These definitions kinda describe God, wouldn’t you say? He is the cause of everything: the universe, life, beauty, goodness. Yet he is not depleted. Creation is suffused with his glory, but that wonder remains constant.
I am tempted to view God as the catalyst of our spiritual life; and I probably wouldn’t be incorrect. But the Apostle Paul goes a step further: he says God is our life. “I have been crucified with Christ,” he affirms, “and I no longer live, but Christ lives in me” (Gal. 2:20). He meant not to be mistaken: who he was came by no power of his own. More than a catalyst, he understood God to be the sustaining process at work within him. He didn’t bear enough virtue of any kind to secure righteousness and do what only Christ in him could maintain.
He could be no blunter about it in Philippians 2:13, a marvelous passage: “For God is working in you, giving you the desire and the power to do what pleases him” (NLT).
This message is what I hope to convey to seekers and saints in all stages: God does not simply wish to be the catalyst of your life; he desires to be your life, in all its fullness. If you’re on the outside looking in, knowing God is more than ‘getting your life together’ and ‘turning over a new leaf’. It’s radical transformation. God wants to show us what a life turned over to him can become.

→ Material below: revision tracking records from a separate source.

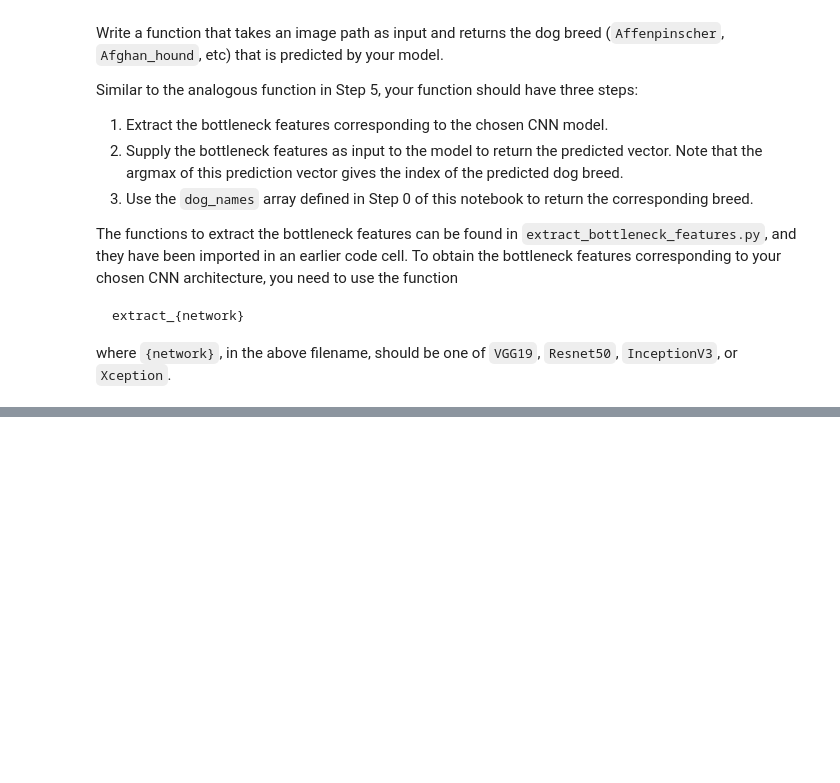
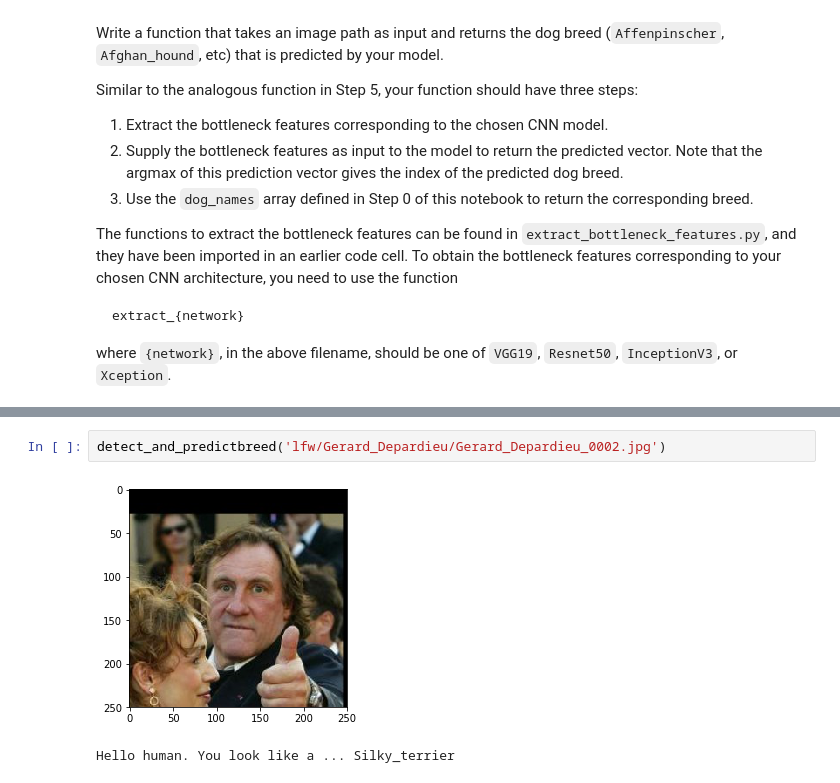
Before and after one commit to msenel1978/dog-project, a Jupyter notebook: dog_app.ipynb, the cells around one changed output, grey strips where cells are left out. Drawn from its saved outputs; the diff is of its cells as text; blank space fills up the shorter version.

```diff
--- a/dog_app.ipynb
+++ b/dog_app.ipynb
@@ -762,0 +804,5 @@ __Answer:__
+# %%
+detect_and_predictbreed('lfw/Gerard_Depardieu/Gerard_Depardieu_0002.jpg')
+# %% [output]
+[figure, added]
+Hello human. You look like a ... Silky_terrier
```
Also changed, not shown: parts of 23 cells of this notebook, 2 other files.
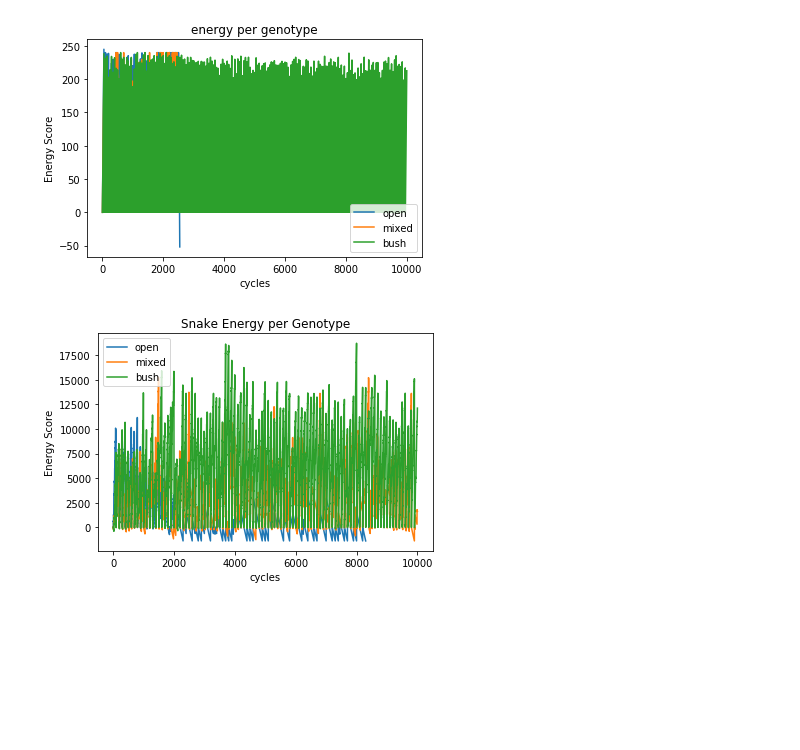
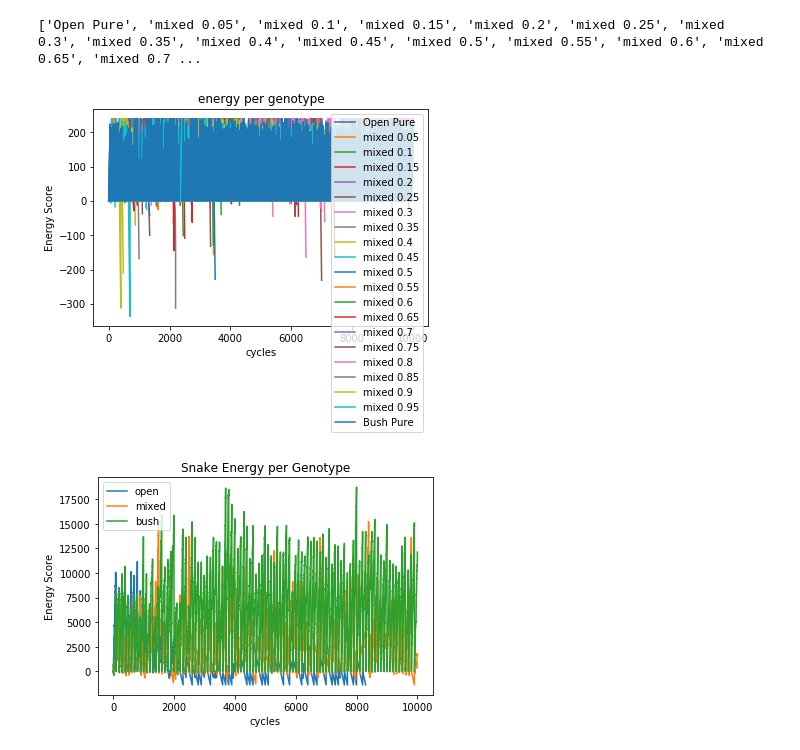
Before and after one commit to michaelremington2/uumarrty, a Jupyter notebook: ecosystem_sim/SimPostDataAnalysis.ipynb, the cells around one changed output. Cells and saved outputs as stored; diff of their text form; code cells hidden in the pictures; blank space fills up the shorter version.

Commit message:
added in mutation rates andmutation sizes into the simulation and edited visualizations

```diff
--- a/ecosystem_sim/SimPostDataAnalysis.ipynb
+++ b/ecosystem_sim/SimPostDataAnalysis.ipynb
@@ -98,22 +66,36 @@ plt.show()
 # %%
 df = kratdata.groupby(["cycle", "bush_pw"]).agg({"energy_score": ['mean']}).reset_index()
-df = df.pivot(index="cycle", columns="bush_pw").reset_index()
-df.columns = ["cycle","open","mixed","bush"]
+df = df.pivot(index="cycle", columns="bush_pw")
+df = df.reset_index()
+col_name = []
+for i in df.columns:
+    label = ''
+    if i[2] == 1:
+        label = 'Bush Pure'
+    elif i[2] == 0:
+        label = 'Open Pure'
+    elif i[0] == 'cycle':
+        label = 'cycle'
+    else:
+        label = 'mixed {}'.format(i[2])
+    col_name.append(label)
+df.columns = col_name
+
+cols = list(filter(lambda x: x!='cycle' , list(df)))
 plt.figure()
-plt.plot(df['cycle'], df['open'], label = 'open')
-plt.plot(df['cycle'], df['mixed'], label = 'mixed')
-plt.plot(df['cycle'], df['bush'], label = 'bush')
-#plt.set_xticks(np.arrange(0,len(x),6))
-#plt.set_xticklabels(np.arrange(0,len(x),6))
+for i in cols:
+    plt.plot(df['cycle'], df[i], label = i)
+
 
 plt.xlabel("cycles")
 plt.ylabel("Energy Score")
 plt.title("energy per genotype")
 plt.legend()
 
 plt.show()
 # %% [output]
+['Open Pure', 'mixed 0.05', 'mixed 0.1', 'mixed 0.15', 'mixed 0.2', 'mixed 0.25', 'mixed 0.3', 'mixed 0.35', 'mixed 0.4', 'mixed 0.45', 'mixed 0.5', 'mixed 0.55', 'mixed 0.6', 'mixed 0.65', 'mixed 0.7 ...
-[figure, old version]
+[figure, new version]
 # %%
 df = snakedata.groupby(["cycle", "bush_pw"]).agg({"energy_score": ['mean']}).reset_index()
 df = df.pivot(index="cycle", columns="bush_pw").reset_index()
```
Also changed, not shown: parts of 9 cells of this notebook, 3 other files.
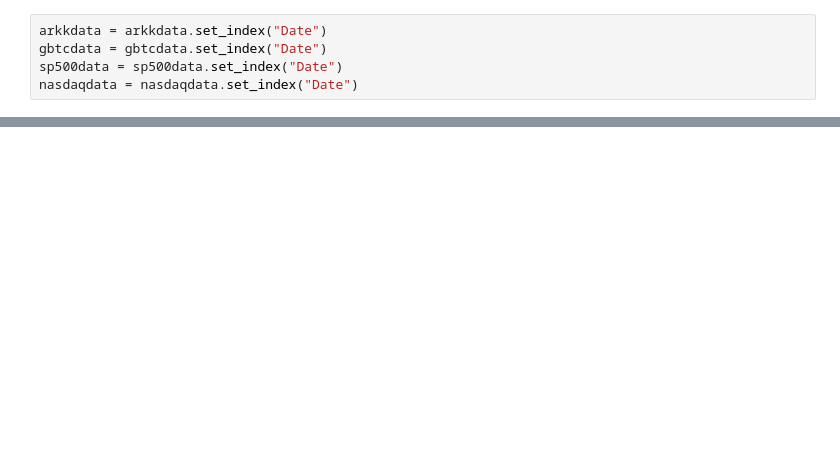
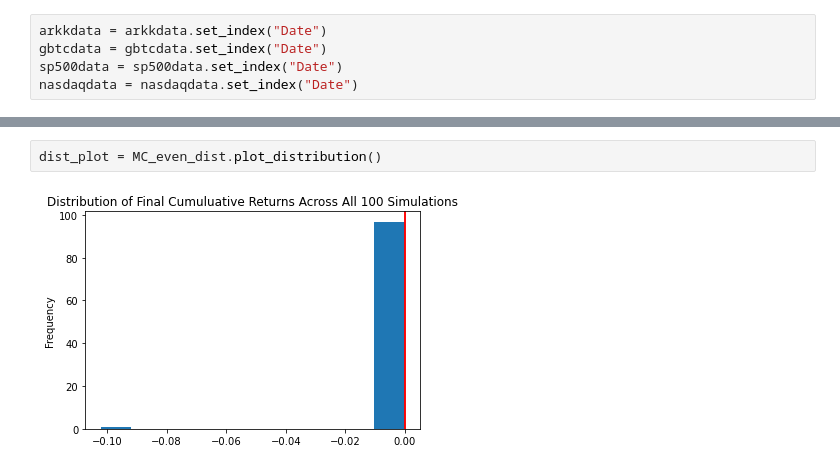
Before and after one commit to mrlegendre/Project-1-Work, a Jupyter notebook: Teron.ipynb, the cells around one changed output, grey strips where cells are left out. Drawn from its saved outputs; the diff is of its cells as text; blank space fills up the shorter version.

```diff
--- a/Teron.ipynb
+++ b/Teron.ipynb
@@ -50,0 +126,4 @@ df_ticker.tail()
+# %%
+dist_plot = MC_even_dist.plot_distribution()
+# %% [output]
+[figure, added]
```
Also changed, not shown: parts of 8 cells of this notebook, 1 other file.
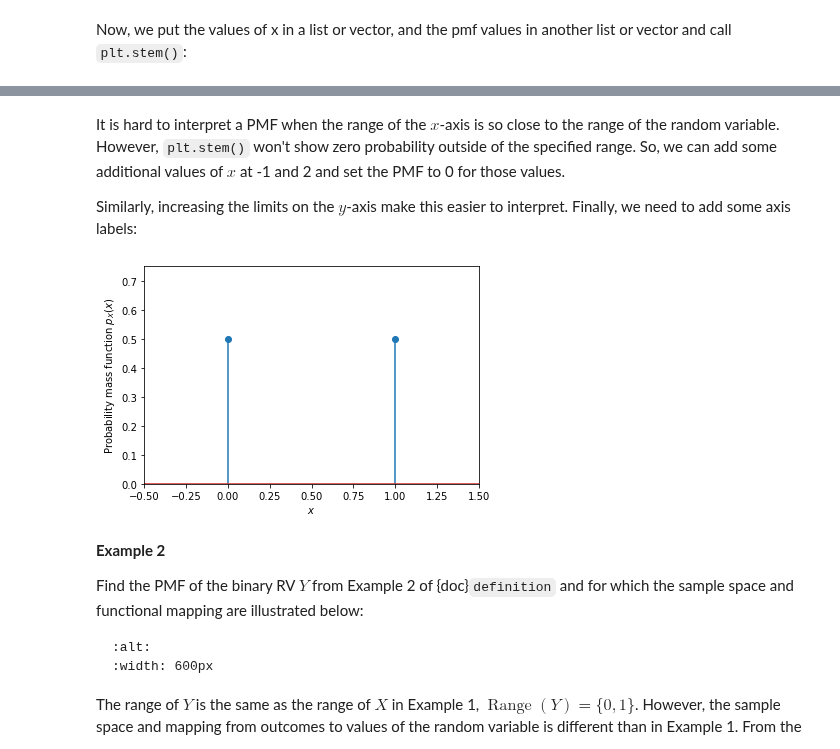
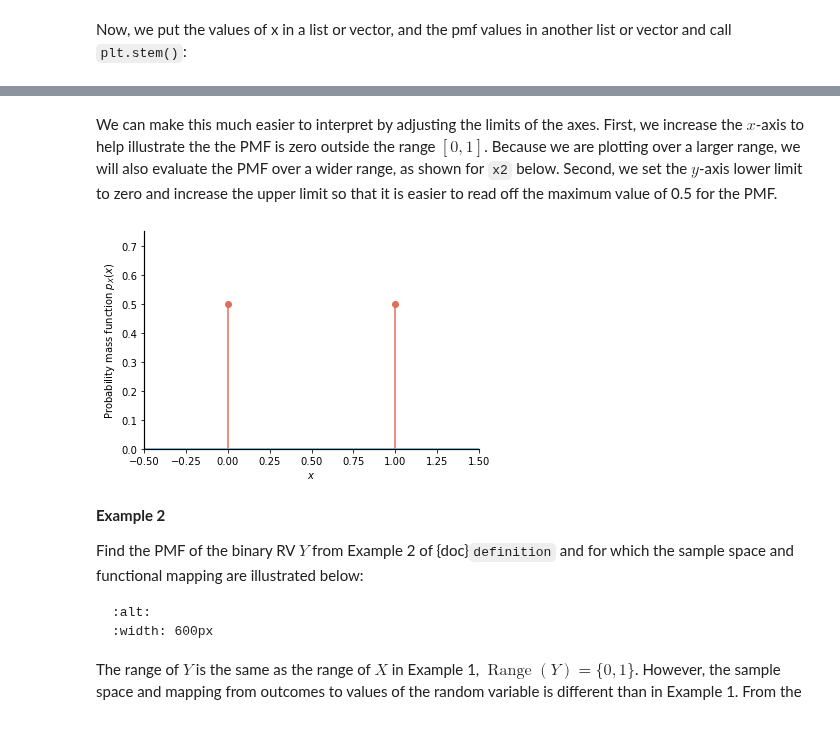
Before and after one commit to datalayer-courses/foundations-of-data-science-with-python, a Jupyter notebook: 08-random-variables/discrete-rvs.ipynb, the cells around one changed output, grey strips where cells are left out. Drawn from its saved outputs; the diff is of its cells as text; code cells hidden in the pictures.

Commit message:
Update plot styling. Fix some discussion when regenerating a PMF. Fix a missing import of NumPy.

```diff
--- a/08-random-variables/discrete-rvs.ipynb
+++ b/08-random-variables/discrete-rvs.ipynb
@@ -127,19 +121,17 @@ plt.stem(x, y, use_line_collection=True)
-# %% [markdown]
-It is hard to interpret a PMF when the range of the $x$-axis is so close to the range of the random variable. However, `plt.stem()` won't show zero probability outside of the specified range. So, we can add some additional values of $x$ at -1 and 2 and set the PMF to 0 for those values.
-
-Similarly, increasing the limits on the $y$-axis make this easier to interpret. Finally, we need to add some axis labels:
+# %% [markdown]
+We can make this much easier to interpret by adjusting the limits of the axes. First, we increase the $x$-axis to help illustrate the the PMF is zero outside the range $[0,1]$.  Because we are plotting over a larger range, we will also evaluate the PMF over a wider range, as shown for `x2` below. Second, we set the $y$-axis lower limit to zero and increase the upper limit so that it is easier to read off the maximum value of 0.5 for the PMF.
 # %%
-x=[-1, 0, 1, 2]
-PMF_x=[0, 0.5, 0.5, 0]
-plt.stem(x, PMF_x, use_line_collection=True)
+x2=[-1, 0, 1, 2]
+
+plt.stem(x2, p_X(x2), use_line_collection=True)
 
 plt.xlim(-0.5, 1.5)
 plt.ylim(0, 0.75)
 
 plt.xlabel('$x$')
 plt.ylabel('Probability mass function $p_X(x)$');
 # %% [output]
-[figure, old version]
+[figure, new version]
 # %% [markdown]
 **Example 2**
 
```
Also changed, not shown: parts of 6 cells of this notebook, 2 other files.
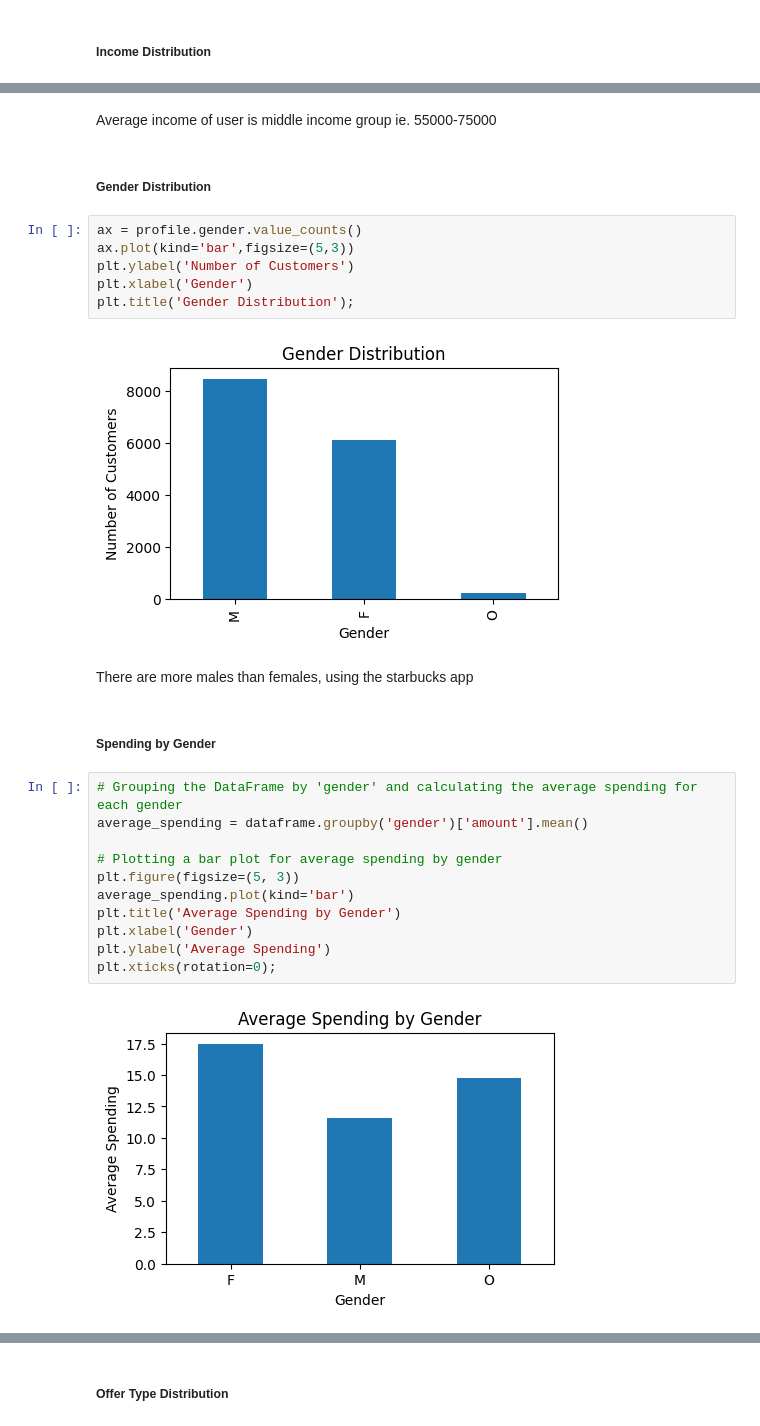
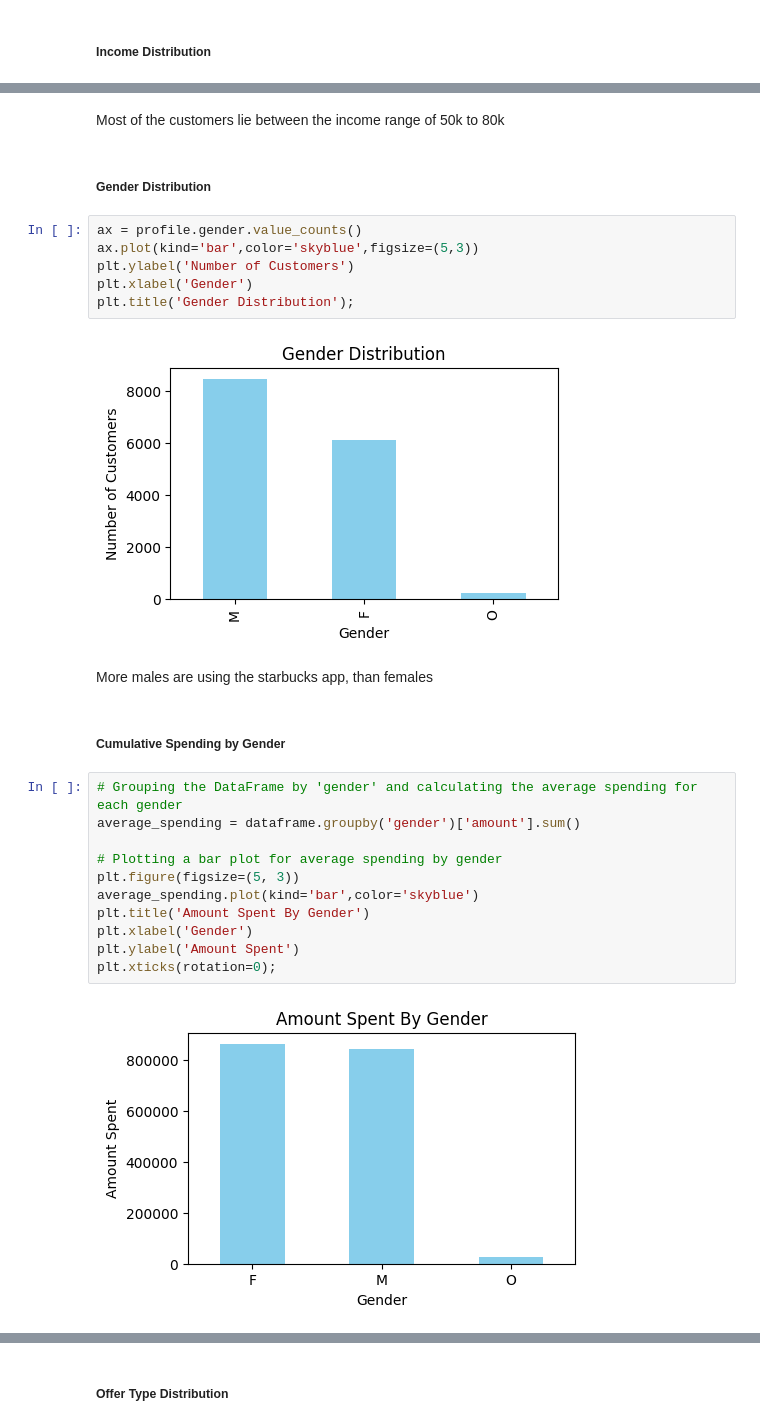
Before and after one commit to bangamaitri/datascience_starbucks_project, a Jupyter notebook: Starbucks_Capstone_notebook.ipynb, the cells around one changed output, grey strips where cells are left out. Cells and saved outputs as stored; diff of their text form.

```diff
--- a/Starbucks_Capstone_notebook.ipynb
+++ b/Starbucks_Capstone_notebook.ipynb
@@ -411,29 +332,29 @@ plt.title('Income Distribution');
-# %% [markdown]
-Average income of user is middle income group ie. 55000-75000
+# %% [markdown]
+Most of the customers lie between the income range of 50k to 80k
 # %% [markdown]
 ##### Gender Distribution
 # %%
 ax = profile.gender.value_counts()
-ax.plot(kind='bar',figsize=(5,3))
+ax.plot(kind='bar',color='skyblue',figsize=(5,3))
 plt.ylabel('Number of Customers')
 plt.xlabel('Gender')
 plt.title('Gender Distribution');
 # %% [output]
-[figure, old version]
+[figure, new version]
 # %% [markdown]
-There are more males than females, using the starbucks app
+More males are using the starbucks app, than females
 # %% [markdown]
-##### Spending by Gender
+##### Cumulative Spending by Gender
 # %%
 # Grouping the DataFrame by 'gender' and calculating the average spending for each gender
-average_spending = dataframe.groupby('gender')['amount'].mean()
+average_spending = dataframe.groupby('gender')['amount'].sum()
 
 # Plotting a bar plot for average spending by gender
 plt.figure(figsize=(5, 3))
-average_spending.plot(kind='bar')
-plt.title('Average Spending by Gender')
+average_spending.plot(kind='bar',color='skyblue')
+plt.title('Amount Spent By Gender')
 plt.xlabel('Gender')
-plt.ylabel('Average Spending')
+plt.ylabel('Amount Spent')
 plt.xticks(rotation=0);
 # %% [output]
-[figure, old version]
+[figure, new version]
```
Also changed, not shown: parts of 57 cells of this notebook.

So seeker, new Christian, or veteran one, give him all of you. That will be your highest worship.